When reunification stitched Berlin back together, the city boomed – dazzling the world with its energetic zeal, racing off towards its bright future. Suddenly everything was new and hip and Berlin became a vast construction site, almost overwhelming this astounding city’s past. Almost. But Berlin also respects her beautiful Baroque history; its graceful palaces, soaring cathedrals and elegant bridges, all the charms, modern and classical, necessary to thrill any visitor. The gentrification of cool old corners of the city has slowed perceptibly, leaving things improved but interesting. The throbbing excitement following reunification has wound down to a calmer confidence. The city’s beat still garners speed in the clubs and arts worlds but relents sufficiently to let Berliners and visitors enjoy the city’s quieter charms as well. Berlin boasts cutting edge nightlife and clubs, first-rate performing arts and over 170 museums.

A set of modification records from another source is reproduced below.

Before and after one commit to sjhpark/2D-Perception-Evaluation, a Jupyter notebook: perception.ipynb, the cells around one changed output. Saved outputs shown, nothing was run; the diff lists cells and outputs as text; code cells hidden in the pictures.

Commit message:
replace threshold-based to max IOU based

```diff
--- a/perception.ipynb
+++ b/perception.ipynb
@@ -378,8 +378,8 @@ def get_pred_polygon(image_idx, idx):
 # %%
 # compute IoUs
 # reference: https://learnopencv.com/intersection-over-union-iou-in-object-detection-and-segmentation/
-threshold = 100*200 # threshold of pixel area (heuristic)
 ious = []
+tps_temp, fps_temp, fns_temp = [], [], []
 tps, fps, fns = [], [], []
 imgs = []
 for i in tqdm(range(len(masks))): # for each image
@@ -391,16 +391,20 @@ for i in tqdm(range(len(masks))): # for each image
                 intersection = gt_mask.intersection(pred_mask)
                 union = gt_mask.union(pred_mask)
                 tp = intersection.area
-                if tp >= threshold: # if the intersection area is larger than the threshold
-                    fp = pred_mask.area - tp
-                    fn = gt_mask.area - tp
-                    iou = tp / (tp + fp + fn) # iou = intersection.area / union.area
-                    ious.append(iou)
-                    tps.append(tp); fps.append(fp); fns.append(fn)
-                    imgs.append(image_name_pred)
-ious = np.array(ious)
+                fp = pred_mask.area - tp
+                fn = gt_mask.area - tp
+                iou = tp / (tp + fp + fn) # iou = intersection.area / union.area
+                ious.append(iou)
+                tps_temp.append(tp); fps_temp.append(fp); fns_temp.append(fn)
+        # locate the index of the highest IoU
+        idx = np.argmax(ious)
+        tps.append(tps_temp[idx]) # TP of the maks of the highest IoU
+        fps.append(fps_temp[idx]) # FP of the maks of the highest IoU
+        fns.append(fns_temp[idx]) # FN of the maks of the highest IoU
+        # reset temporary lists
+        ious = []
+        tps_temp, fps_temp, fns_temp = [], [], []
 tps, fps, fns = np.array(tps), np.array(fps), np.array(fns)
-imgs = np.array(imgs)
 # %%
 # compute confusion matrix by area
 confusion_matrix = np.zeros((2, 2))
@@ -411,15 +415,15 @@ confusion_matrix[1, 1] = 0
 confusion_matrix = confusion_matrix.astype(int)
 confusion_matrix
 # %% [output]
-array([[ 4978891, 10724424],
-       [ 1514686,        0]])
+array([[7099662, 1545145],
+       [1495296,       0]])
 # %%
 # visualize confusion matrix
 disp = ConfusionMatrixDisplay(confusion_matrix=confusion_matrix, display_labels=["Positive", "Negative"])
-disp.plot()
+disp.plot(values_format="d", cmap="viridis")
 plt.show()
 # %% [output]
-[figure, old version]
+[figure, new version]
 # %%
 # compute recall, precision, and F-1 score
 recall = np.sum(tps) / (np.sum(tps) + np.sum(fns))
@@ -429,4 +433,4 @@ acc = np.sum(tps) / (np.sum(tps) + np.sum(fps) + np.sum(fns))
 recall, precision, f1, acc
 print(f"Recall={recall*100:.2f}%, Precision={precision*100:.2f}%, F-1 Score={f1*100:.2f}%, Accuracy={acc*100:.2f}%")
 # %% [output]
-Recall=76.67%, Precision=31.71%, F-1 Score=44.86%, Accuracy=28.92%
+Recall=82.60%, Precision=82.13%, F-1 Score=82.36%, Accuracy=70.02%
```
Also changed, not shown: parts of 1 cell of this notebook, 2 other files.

It’s a city with diverse distinct characters – graceful Schoneberg, edgy Friedrichshain, buzzing Mitte, loveable Kreuzberg – that still bears the marks of its forty-year division into East and West. There are still two city centers, in the east at bustling Alexanderplatz and in the west around Zoo Station, divided by the Tiergarten, a vast city park. The rest of the city is made up of distinctive boroughs or neighborhoods. These days visitors to Berlin might not be aware of crossing from the old East to West, or vice versa, but knowing where you stand helps get a handle on the character of this great city,